But once you’ve learned to use line mends to render your drifts lifeless, it’s time to think about using these same concepts to give patterns life—to activate the presentation. Rather than counteracting the effects of current on your line, you can instead use this tension to make a streamer dart erratically without pulling it out of a good lie, make a nymph rise in the water column, or work flies into spaces that you could never cast to. Using the current and your line to work the fly means you can keep it in the strike zone longer, fishing slower, or make multiple presentations within the same drift.
Since we’re talking about imparting action to flies, this technique is most useful when you’re fishing streamers. One of the simplest ways to move your fly using mends is to cast quartering downstream and then start making short, sharp downstream mends very quickly. This has the effect of causing your fly to dart up and across the current as the line swings. Especially if you’re using a pattern with a lot of marabou or other soft fibers, this darting motion will cause the pattern to pulse in a lifelike manner rather than simply move across the current stiffly—as in the traditional Atlantic salmon or steelhead swing. And since you’re not stripping line, the fly doesn’t get pulled out of the strike zone as quickly.
Googling the Backcountry
Online mapping technology can help you find new, untapped waters and offers a way to create detailed fishing journals.
This blows,” and other bitter thoughts run through your mind as you’re faced with a familiar scene: There’s not one open parking spot at your favorite put-in. Looking up and down the river, you can see other anglers fanned out like the crowd at a parade, shoulder to shoulder in places. Worm-dunkers with coolers are setting up their lawn chairs at the foot of the ramp, and the canoe hatch is starting just upriver. You’ve got to get out of this place, but how do you find quality water where you can fish unmolested without a boat?
What you need is a way to take advantage of all the public land out there, all those waters flowing unfished on the way-back forty of a remote tract of national forest or BLM property. But the problem is obvious: You don’t have time to search hundreds of acres of public land just to find two or three good fishing spots. What you need is a shortcut. You need Google Earth.
What Does It Get Me?
No matter where you live, within a couple hours’ drive are some big chunks of public land. Chances are, these big areas contain lots of fishable water, but there’s a problem: How do you find the good water without wasting tons of time and wearing out your hiking boots? Sure, you could hike every square foot of a watershed, but there’s a better way to refine your search.

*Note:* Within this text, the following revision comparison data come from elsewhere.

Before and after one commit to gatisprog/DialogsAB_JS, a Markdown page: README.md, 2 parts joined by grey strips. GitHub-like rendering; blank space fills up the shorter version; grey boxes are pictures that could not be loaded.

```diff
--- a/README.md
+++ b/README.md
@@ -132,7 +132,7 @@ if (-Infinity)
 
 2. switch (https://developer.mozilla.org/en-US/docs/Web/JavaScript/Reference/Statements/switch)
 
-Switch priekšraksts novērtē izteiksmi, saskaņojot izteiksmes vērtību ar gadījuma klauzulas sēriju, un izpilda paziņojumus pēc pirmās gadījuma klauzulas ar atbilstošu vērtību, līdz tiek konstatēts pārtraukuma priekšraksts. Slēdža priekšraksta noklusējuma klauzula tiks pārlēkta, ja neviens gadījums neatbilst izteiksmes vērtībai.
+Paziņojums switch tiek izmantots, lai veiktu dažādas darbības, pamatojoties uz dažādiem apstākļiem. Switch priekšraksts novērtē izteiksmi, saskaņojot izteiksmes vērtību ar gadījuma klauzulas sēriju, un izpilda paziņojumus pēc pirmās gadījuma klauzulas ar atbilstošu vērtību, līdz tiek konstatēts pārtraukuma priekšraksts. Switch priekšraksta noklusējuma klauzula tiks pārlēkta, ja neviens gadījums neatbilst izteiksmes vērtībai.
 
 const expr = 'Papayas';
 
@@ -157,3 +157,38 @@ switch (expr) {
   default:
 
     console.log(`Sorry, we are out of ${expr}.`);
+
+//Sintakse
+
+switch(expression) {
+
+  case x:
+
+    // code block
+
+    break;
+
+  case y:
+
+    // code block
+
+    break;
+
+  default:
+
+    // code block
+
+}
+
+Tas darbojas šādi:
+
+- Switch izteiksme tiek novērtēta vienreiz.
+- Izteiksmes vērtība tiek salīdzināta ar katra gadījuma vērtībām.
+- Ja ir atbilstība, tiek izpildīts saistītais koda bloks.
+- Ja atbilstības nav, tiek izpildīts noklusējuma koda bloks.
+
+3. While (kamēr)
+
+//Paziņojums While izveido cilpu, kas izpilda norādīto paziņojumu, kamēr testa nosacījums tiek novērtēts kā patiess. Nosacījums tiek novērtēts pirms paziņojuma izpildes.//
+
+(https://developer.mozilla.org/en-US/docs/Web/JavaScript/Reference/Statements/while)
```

There are lots of reasons you might want to fish on public land, as opposed to, say, a well-known tailwater. First of all, there’s the privacy. Nothing beats a remote forest creek for solitude; you won’t see any canoes or party floats here. Second, the fishing can be great. Obscure species, such as Southern-strain brookies and Apache trout, are obvious targets, but many public properties hold lots of bigger fish, too. Rainbows and browns alike make spawning runs out of lakes into tributary streams all over the country. These lake-run fish can easily cross the five-pound mark, and many of them have never seen a fly. Enthusiastic fisheries managers planted steelhead and even salmon in many out-of-the-way locations back in the anything-goes 1960s. Some of those fish hold on, too. For obvious reasons, nobody’s going to lead you by the hand to such excellent fishing, so if you want in, you need to stake your own claim.